"Brothers, we do not want you to be ignorant about those who fall asleep, or to grieve like the rest of men, who have no hope. We believe that Jesus died and rose again and so we believe that God will bring with Jesus those who have fallen asleep in him. According to the Lord's own word, we tell you that we who are still alive, who are left till the coming of the Lord, will certainly not precede those who have fallen asleep. For the Lord himself will come down from heaven, with a loud command, with the voice of the archangel and with the trumpet call of God, and the dead in Christ will rise first. After that, we who are still alive and are left will be caught up together with them in the clouds to meet the Lord in the air. And so we will be with the Lord forever.
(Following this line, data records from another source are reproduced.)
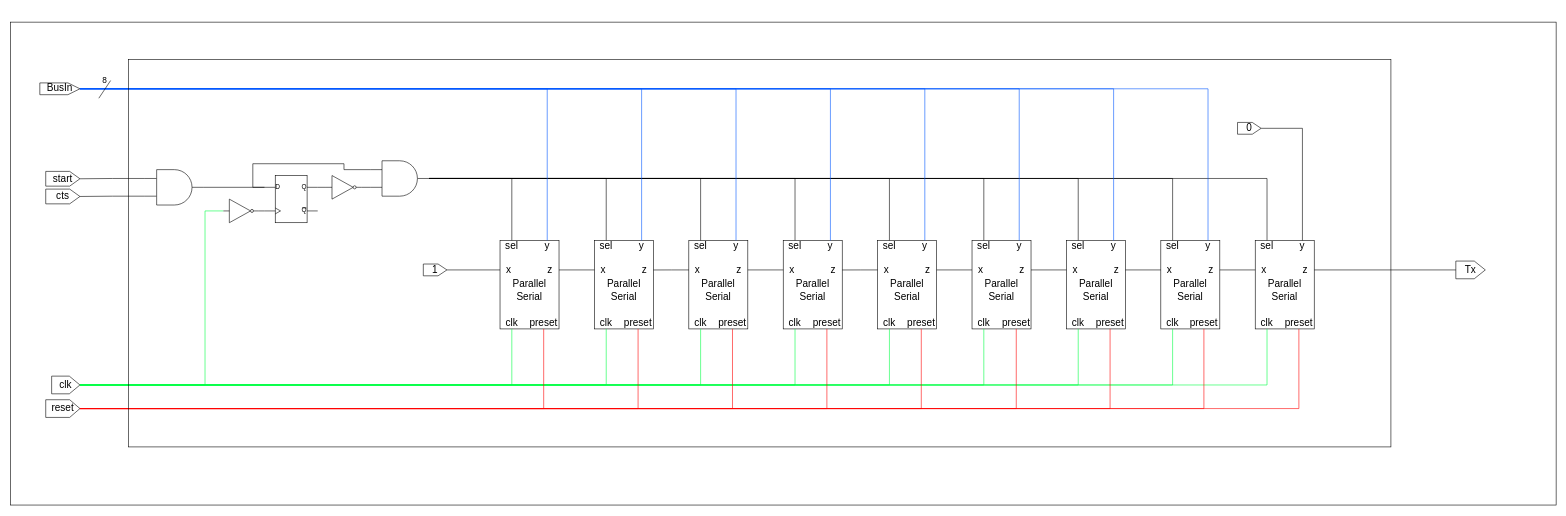
Above: page "Serializer" (7 of 10) of Uart.drawio in FlavioRenzi/UART_Project (draw.io), before the change. Source tidied: cells renumbered, new cells numbered last; positions are measured from the earlier drawing's top-left corner, leaving out a move shared by most shapes. Both pictures are drawn from the tidied source at 59%, with x=0, y=0 at pixel (10, 22).
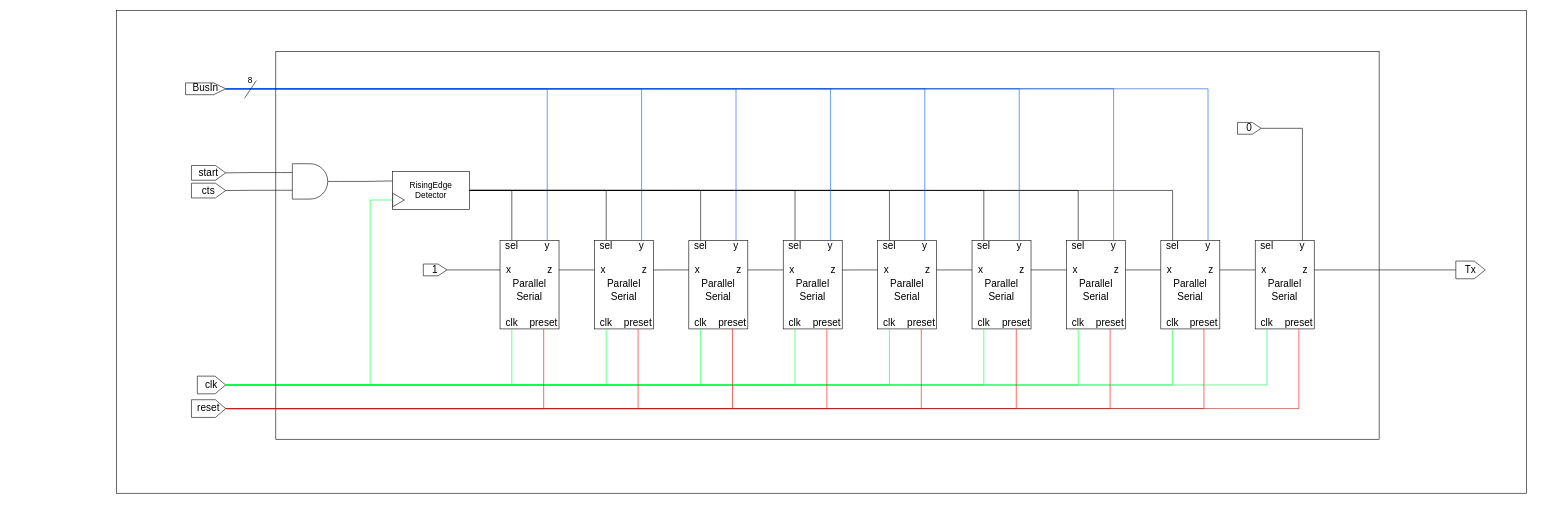
Above is the later version.

The change refers to these unchanged cells:
```xml
<mxCell id="4" value="sel" style="text;html=1;strokeColor=none;fillColor=none;align=center;verticalAlign=middle;whiteSpace=wrap;rounded=0;fontSize=17;" parent="2" vertex="1">
  <mxGeometry width="40" height="20" as="geometry" />
</mxCell>
<mxCell id="13" value="sel" style="text;html=1;strokeColor=none;fillColor=none;align=center;verticalAlign=middle;whiteSpace=wrap;rounded=0;fontSize=17;" parent="11" vertex="1">
  <mxGeometry width="40" height="20" as="geometry" />
</mxCell>
<mxCell id="22" value="sel" style="text;html=1;strokeColor=none;fillColor=none;align=center;verticalAlign=middle;whiteSpace=wrap;rounded=0;fontSize=17;" parent="20" vertex="1">
  <mxGeometry width="40" height="20" as="geometry" />
</mxCell>
<mxCell id="31" value="sel" style="text;html=1;strokeColor=none;fillColor=none;align=center;verticalAlign=middle;whiteSpace=wrap;rounded=0;fontSize=17;" parent="29" vertex="1">
  <mxGeometry width="40" height="20" as="geometry" />
</mxCell>
<mxCell id="40" value="sel" style="text;html=1;strokeColor=none;fillColor=none;align=center;verticalAlign=middle;whiteSpace=wrap;rounded=0;fontSize=17;" parent="38" vertex="1">
  <mxGeometry width="40" height="20" as="geometry" />
</mxCell>
<mxCell id="49" value="sel" style="text;html=1;strokeColor=none;fillColor=none;align=center;verticalAlign=middle;whiteSpace=wrap;rounded=0;fontSize=17;" parent="47" vertex="1">
  <mxGeometry width="40" height="20" as="geometry" />
</mxCell>
<mxCell id="58" value="sel" style="text;html=1;strokeColor=none;fillColor=none;align=center;verticalAlign=middle;whiteSpace=wrap;rounded=0;fontSize=17;" parent="56" vertex="1">
  <mxGeometry width="40" height="20" as="geometry" />
</mxCell>
<mxCell id="67" value="sel" style="text;html=1;strokeColor=none;fillColor=none;align=center;verticalAlign=middle;whiteSpace=wrap;rounded=0;fontSize=17;" parent="65" vertex="1">
  <mxGeometry width="40" height="20" as="geometry" />
</mxCell>
<mxCell id="76" value="sel" style="text;html=1;strokeColor=none;fillColor=none;align=center;verticalAlign=middle;whiteSpace=wrap;rounded=0;fontSize=17;" parent="74" vertex="1">
  <mxGeometry width="40" height="20" as="geometry" />
</mxCell>
```

The edit, as a diff of the source:
```diff
@@
-    <mxCell id="91" style="edgeStyle=orthogonalEdgeStyle;rounded=0;jettySize=auto;html=1;exitX=1;exitY=0.25;exitDx=0;exitDy=0;exitPerimeter=0;entryX=0;entryY=0.5;entryDx=0;entryDy=0;entryPerimeter=0;endArrow=none;endFill=0;fontSize=17;" parent="1" edge="1" source="92" target="94">
-      <mxGeometry relative="1" as="geometry" />
-    </mxCell>
-    <mxCell id="92" style="verticalLabelPosition=bottom;shadow=0;dashed=0;align=center;html=1;verticalAlign=top;shape=mxgraph.electrical.logic_gates.d_type_flip-flop;fillColor=#ffffff;fontSize=17;" parent="1" vertex="1">
-      <mxGeometry x="431" y="260" width="90" height="80" as="geometry" />
-    </mxCell>
-    <mxCell id="93" style="edgeStyle=orthogonalEdgeStyle;rounded=0;jettySize=auto;html=1;exitX=1;exitY=0.5;exitDx=0;exitDy=0;exitPerimeter=0;entryX=0;entryY=0.75;entryDx=0;entryDy=0;entryPerimeter=0;endArrow=none;endFill=0;fontSize=17;" parent="1" edge="1" source="94" target="97">
-      <mxGeometry relative="1" as="geometry" />
-    </mxCell>
-    <mxCell id="94" style="verticalLabelPosition=bottom;shadow=0;dashed=0;align=center;html=1;verticalAlign=top;shape=mxgraph.electrical.logic_gates.inverter_2;fillColor=#ffffff;fontSize=17;" parent="1" vertex="1">
-      <mxGeometry x="535" y="260" width="60" height="40" as="geometry" />
-    </mxCell>
-    <mxCell id="95" style="edgeStyle=orthogonalEdgeStyle;rounded=0;jettySize=auto;html=1;exitX=1;exitY=0.5;exitDx=0;exitDy=0;exitPerimeter=0;entryX=0.5;entryY=0;entryDx=0;entryDy=0;endArrow=none;endFill=0;fontSize=17;" parent="1" edge="1" source="97" target="4">
-      <mxGeometry relative="1" as="geometry" />
-    </mxCell>
-    <mxCell id="96" style="edgeStyle=orthogonalEdgeStyle;rounded=0;jettySize=auto;html=1;exitX=0;exitY=0.25;exitDx=0;exitDy=0;exitPerimeter=0;entryX=0;entryY=0.25;entryDx=0;entryDy=0;entryPerimeter=0;endArrow=none;endFill=0;fontSize=17;" parent="1" edge="1" source="97" target="92">
-      <mxGeometry relative="1" as="geometry" />
-    </mxCell>
-    <mxCell id="97" style="verticalLabelPosition=bottom;shadow=0;dashed=0;align=center;html=1;verticalAlign=top;shape=mxgraph.electrical.logic_gates.logic_gate;operation=and;fillColor=#ffffff;fontSize=17;" parent="1" vertex="1">
-      <mxGeometry x="610" y="235" width="100" height="60" as="geometry" />
-    </mxCell>
-    <mxCell id="98" style="edgeStyle=orthogonalEdgeStyle;rounded=0;jettySize=auto;html=1;exitX=1;exitY=0.5;exitDx=0;exitDy=0;exitPerimeter=0;entryX=0;entryY=0.25;entryDx=0;entryDy=0;entryPerimeter=0;endArrow=none;endFill=0;fontSize=17;" parent="1" edge="1" source="101" target="92">
+    <mxCell id="98" style="edgeStyle=orthogonalEdgeStyle;rounded=0;jettySize=auto;html=1;exitX=1;exitY=0.5;exitDx=0;exitDy=0;exitPerimeter=0;entryX=0;entryY=0.25;entryDx=0;entryDy=0;endArrow=none;endFill=0;fontSize=17;" parent="1" edge="1" source="101" target="154">
       <mxGeometry relative="1" as="geometry" />
     </mxCell>
@@
     <mxCell id="101" style="verticalLabelPosition=bottom;shadow=0;dashed=0;align=center;html=1;verticalAlign=top;shape=mxgraph.electrical.logic_gates.logic_gate;operation=and;fillColor=#ffffff;fontSize=17;" parent="1" vertex="1">
-      <mxGeometry x="228" y="250" width="100" height="60" as="geometry" />
+      <mxGeometry x="458" y="240" width="100" height="60" as="geometry" />
     </mxCell>
-    <mxCell id="102" style="edgeStyle=orthogonalEdgeStyle;rounded=0;jettySize=auto;html=1;exitX=1;exitY=0.5;exitDx=0;exitDy=0;exitPerimeter=0;entryX=0;entryY=0.75;entryDx=0;entryDy=0;entryPerimeter=0;endArrow=none;endFill=0;fontSize=17;" parent="1" edge="1" source="103" target="92">
-      <mxGeometry relative="1" as="geometry" />
-    </mxCell>
-    <mxCell id="103" style="verticalLabelPosition=bottom;shadow=0;dashed=0;align=center;html=1;verticalAlign=top;shape=mxgraph.electrical.logic_gates.inverter_2;fillColor=#ffffff;fontSize=17;" parent="1" vertex="1">
-      <mxGeometry x="361" y="300" width="60" height="40" as="geometry" />
-    </mxCell>
-    <mxCell id="104" style="edgeStyle=orthogonalEdgeStyle;rounded=0;jettySize=auto;html=1;exitX=0.5;exitY=0;exitDx=0;exitDy=0;entryX=1;entryY=0.5;entryDx=0;entryDy=0;entryPerimeter=0;endArrow=none;endFill=0;fontSize=17;" parent="1" edge="1" source="13" target="97">
+    <mxCell id="104" style="edgeStyle=orthogonalEdgeStyle;rounded=0;jettySize=auto;html=1;exitX=0.5;exitY=0;exitDx=0;exitDy=0;entryX=1;entryY=0.5;entryDx=0;entryDy=0;endArrow=none;endFill=0;fontSize=17;" parent="1" edge="1" source="13" target="154">
       <mxGeometry relative="1" as="geometry" />
     </mxCell>
-    <mxCell id="105" style="edgeStyle=orthogonalEdgeStyle;rounded=0;jettySize=auto;html=1;exitX=0.5;exitY=0;exitDx=0;exitDy=0;entryX=1;entryY=0.5;entryDx=0;entryDy=0;entryPerimeter=0;endArrow=none;endFill=0;fontSize=17;" parent="1" edge="1" source="22" target="97">
+    <mxCell id="105" style="edgeStyle=orthogonalEdgeStyle;rounded=0;jettySize=auto;html=1;exitX=0.5;exitY=0;exitDx=0;exitDy=0;entryX=1;entryY=0.5;entryDx=0;entryDy=0;endArrow=none;endFill=0;fontSize=17;" parent="1" edge="1" source="22" target="154">
       <mxGeometry relative="1" as="geometry" />
     </mxCell>
-    <mxCell id="106" style="edgeStyle=orthogonalEdgeStyle;rounded=0;jettySize=auto;html=1;exitX=0.5;exitY=0;exitDx=0;exitDy=0;entryX=1;entryY=0.5;entryDx=0;entryDy=0;entryPerimeter=0;endArrow=none;endFill=0;fontSize=17;" parent="1" edge="1" source="31" target="97">
+    <mxCell id="106" style="edgeStyle=orthogonalEdgeStyle;rounded=0;jettySize=auto;html=1;exitX=0.5;exitY=0;exitDx=0;exitDy=0;entryX=1;entryY=0.5;entryDx=0;entryDy=0;endArrow=none;endFill=0;fontSize=17;" parent="1" edge="1" source="31" target="154">
       <mxGeometry relative="1" as="geometry" />
     </mxCell>
-    <mxCell id="107" style="edgeStyle=orthogonalEdgeStyle;rounded=0;jettySize=auto;html=1;exitX=0.5;exitY=0;exitDx=0;exitDy=0;entryX=1;entryY=0.5;entryDx=0;entryDy=0;entryPerimeter=0;endArrow=none;endFill=0;fontSize=17;" parent="1" edge="1" source="40" target="97">
+    <mxCell id="107" style="edgeStyle=orthogonalEdgeStyle;rounded=0;jettySize=auto;html=1;exitX=0.5;exitY=0;exitDx=0;exitDy=0;entryX=1;entryY=0.5;entryDx=0;entryDy=0;endArrow=none;endFill=0;fontSize=17;" parent="1" edge="1" source="40" target="154">
       <mxGeometry relative="1" as="geometry" />
     </mxCell>
-    <mxCell id="108" style="edgeStyle=orthogonalEdgeStyle;rounded=0;jettySize=auto;html=1;exitX=0.5;exitY=0;exitDx=0;exitDy=0;endArrow=none;endFill=0;entryX=1;entryY=0.5;entryDx=0;entryDy=0;entryPerimeter=0;fontSize=17;" parent="1" edge="1" source="49" target="97">
+    <mxCell id="108" style="edgeStyle=orthogonalEdgeStyle;rounded=0;jettySize=auto;html=1;exitX=0.5;exitY=0;exitDx=0;exitDy=0;endArrow=none;endFill=0;entryX=1;entryY=0.5;entryDx=0;entryDy=0;fontSize=17;" parent="1" edge="1" source="49" target="154">
       <mxGeometry relative="1" as="geometry" />
     </mxCell>
-    <mxCell id="109" style="edgeStyle=orthogonalEdgeStyle;rounded=0;jettySize=auto;html=1;exitX=0.5;exitY=0;exitDx=0;exitDy=0;endArrow=none;endFill=0;entryX=1;entryY=0.5;entryDx=0;entryDy=0;entryPerimeter=0;fontSize=17;" parent="1" edge="1" source="58" target="97">
+    <mxCell id="109" style="edgeStyle=orthogonalEdgeStyle;rounded=0;jettySize=auto;html=1;exitX=0.5;exitY=0;exitDx=0;exitDy=0;endArrow=none;endFill=0;entryX=1;entryY=0.5;entryDx=0;entryDy=0;fontSize=17;" parent="1" edge="1" source="58" target="154">
       <mxGeometry relative="1" as="geometry" />
     </mxCell>
-    <mxCell id="110" style="edgeStyle=orthogonalEdgeStyle;rounded=0;jettySize=auto;html=1;exitX=0.5;exitY=0;exitDx=0;exitDy=0;endArrow=none;endFill=0;entryX=1;entryY=0.5;entryDx=0;entryDy=0;entryPerimeter=0;fontSize=17;" parent="1" edge="1" source="67" target="97">
+    <mxCell id="110" style="edgeStyle=orthogonalEdgeStyle;rounded=0;jettySize=auto;html=1;exitX=0.5;exitY=0;exitDx=0;exitDy=0;endArrow=none;endFill=0;entryX=1;entryY=0.5;entryDx=0;entryDy=0;fontSize=17;" parent="1" edge="1" source="67" target="154">
       <mxGeometry relative="1" as="geometry" />
     </mxCell>
-    <mxCell id="111" style="edgeStyle=orthogonalEdgeStyle;rounded=0;jettySize=auto;html=1;exitX=0.5;exitY=0;exitDx=0;exitDy=0;entryX=1;entryY=0.5;entryDx=0;entryDy=0;entryPerimeter=0;endArrow=none;endFill=0;fontSize=17;" parent="1" edge="1" source="76" target="97">
-      <mxGeometry relative="1" as="geometry" />
-    </mxCell>
-    <mxCell id="112" style="edgeStyle=orthogonalEdgeStyle;rounded=0;jettySize=auto;html=1;exitX=0.5;exitY=1;exitDx=0;exitDy=0;entryX=0;entryY=0.5;entryDx=0;entryDy=0;entryPerimeter=0;endArrow=none;endFill=0;strokeColor=#00FF44;fontSize=17;" parent="1" edge="1" source="113" target="103">
+    <mxCell id="112" style="edgeStyle=orthogonalEdgeStyle;rounded=0;jettySize=auto;html=1;exitX=0.5;exitY=1;exitDx=0;exitDy=0;entryX=0;entryY=0.5;entryDx=0;entryDy=0;endArrow=none;endFill=0;strokeColor=#00FF44;fontSize=17;" parent="1" edge="1" source="113" target="155">
       <mxGeometry relative="1" as="geometry">
         <Array as="points">
-          <mxPoint x="330" y="615" />
-          <mxPoint x="330" y="320" />
+          <mxPoint x="610" y="615" />
+          <mxPoint x="610" y="302" />
         </Array>
       </mxGeometry>
     </mxCell>
     <mxCell id="113" value="clk" style="shape=offPageConnector;whiteSpace=wrap;html=1;rotation=0;size=0.375;direction=north;fontSize=17;" parent="1" vertex="1">
-      <mxGeometry x="70" y="600" width="48" height="30" as="geometry" />
+      <mxGeometry x="317" y="600" width="48" height="30" as="geometry" />
     </mxCell>
     <mxCell id="114" value="reset" style="shape=offPageConnector;whiteSpace=wrap;html=1;rotation=0;size=0.3;direction=north;fontSize=17;" parent="1" vertex="1">
-      <mxGeometry x="60" y="640" width="58" height="30" as="geometry" />
+      <mxGeometry x="307" y="640" width="58" height="30" as="geometry" />
     </mxCell>
@@
     <mxCell id="134" value="BusIn" style="shape=offPageConnector;whiteSpace=wrap;html=1;rotation=0;size=0.3;direction=north;fontSize=17;" parent="1" vertex="1">
-      <mxGeometry x="50" y="103" width="68" height="20" as="geometry" />
+      <mxGeometry x="297" y="103" width="68" height="20" as="geometry" />
     </mxCell>
@@
     <mxCell id="146" value="cts" style="shape=offPageConnector;whiteSpace=wrap;html=1;rotation=0;size=0.3;direction=north;fontSize=17;" parent="1" vertex="1">
-      <mxGeometry x="60" y="283" width="58" height="25" as="geometry" />
+      <mxGeometry x="307" y="273" width="58" height="25" as="geometry" />
     </mxCell>
     <mxCell id="147" value="start" style="shape=offPageConnector;whiteSpace=wrap;html=1;rotation=0;size=0.3;direction=north;fontSize=17;" parent="1" vertex="1">
-      <mxGeometry x="60" y="253" width="58" height="25" as="geometry" />
+      <mxGeometry x="307" y="243" width="58" height="25" as="geometry" />
     </mxCell>
@@
     <mxCell id="150" style="rounded=0;whiteSpace=wrap;html=1;fontSize=17;fillColor=none;" parent="1" vertex="1">
-      <mxGeometry x="200" y="63" width="2140" height="657" as="geometry" />
+      <mxGeometry x="450" y="50" width="1870" height="657" as="geometry" />
     </mxCell>
     <mxCell id="151" style="rounded=0;whiteSpace=wrap;html=1;fontSize=17;fillColor=none;" parent="1" vertex="1">
-      <mxGeometry width="2620" height="818.5" as="geometry" />
+      <mxGeometry x="180" y="-20" width="2390" height="818.5" as="geometry" />
     </mxCell>
     <mxCell id="152" style="endArrow=none;html=1;fontSize=14;fontColor=#FF0505;" parent="1" edge="1">
       <mxGeometry relative="1" as="geometry">
-        <mxPoint x="150" y="129" as="sourcePoint" />
-        <mxPoint x="170" y="99" as="targetPoint" />
+        <mxPoint x="397" y="129" as="sourcePoint" />
+        <mxPoint x="417" y="99" as="targetPoint" />
       </mxGeometry>
     </mxCell>
     <mxCell id="153" value="&lt;font color=&quot;#000000&quot;&gt;8&lt;/font&gt;" style="text;html=1;strokeColor=none;fillColor=none;align=center;verticalAlign=middle;whiteSpace=wrap;rounded=0;fontSize=14;fontColor=#FF0505;" parent="1" vertex="1">
-      <mxGeometry x="140" y="89" width="40" height="20" as="geometry" />
+      <mxGeometry x="387" y="89" width="40" height="20" as="geometry" />
     </mxCell>
+    <mxCell id="154" value="RisingEdge&lt;br style=&quot;font-size: 14px;&quot;&gt;Detector" style="rounded=0;whiteSpace=wrap;html=1;fontSize=14;" parent="1" vertex="1">
+      <mxGeometry x="648" y="253" width="130" height="64.5" as="geometry" />
+    </mxCell>
+    <mxCell id="155" style="triangle;whiteSpace=wrap;html=1;fontSize=14;" parent="1" vertex="1">
+      <mxGeometry x="648" y="290" width="20" height="23" as="geometry" />
+    </mxCell>
+    <mxCell id="156" style="edgeStyle=orthogonalEdgeStyle;rounded=0;jettySize=auto;html=1;exitX=0.5;exitY=0;exitDx=0;exitDy=0;entryX=1;entryY=0.5;entryDx=0;entryDy=0;fontSize=14;endArrow=none;endFill=0;" parent="1" edge="1" source="4" target="154">
+      <mxGeometry relative="1" as="geometry" />
+    </mxCell>
```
Therefore encourage each other with these words."

Auntie Martina and Auntie Susan stood by me, while the rest of the family members and relatives had moved on to the hall. After I had completed reading that passage, Auntie Martina immediately prayed:

"Dear Lord, I commit my brother into your bosom. Thank you for saving him during his last moments. We thank you for welcoming him into the kingdom of Heaven. Amen."

She later shared that she had some doubts about my father's destiny. That Monday night, after attending the funeral and going back to school to teach, she still made it to her church despite feeling exhausted. The speaker for the night spoke about the destiny of souls who died. When she approached the speaker after the message to ask about her brother, the pastor replied: "As long as the person has prayed the sinner's prayer, he will not be lost in hell. God will keep his soul in His bosom." Father had knowingly prayed the sinner’s prayer on September 27 and later, in one of his night visions, invited Jesus into his heart. There were several other people who talked to him, and they confirmed my conclusion: Father knew what he had done when he prayed to accept Jesus as his personal Saviour.

ON TUESDAY morning, we went back to the crematorium to collect the ashes to be placed in an urn. A slightly shiny jaded urn was picked to contain the ashes.

By 9.30am, we were already on our way to Semenyih, where Father's ashes were to be placed there. My youngest sister, Su Li had the chance to carry the urn all the way on the trip there.

By 10.40am, the urn was placed into a little pigeon-hole, built after the concept of a condominium or an apartment for the dead. It was bought for RM7,000. Mother had only bought the pigeon hole two days earlier to keep the urn. She had bought another one for herself just beside his. When the rest of the family members had paid their last respect with joss sticks and offerings, I paid my last respect to Father with a moment of silence as his ashes were laid to rest in peace.

No comments: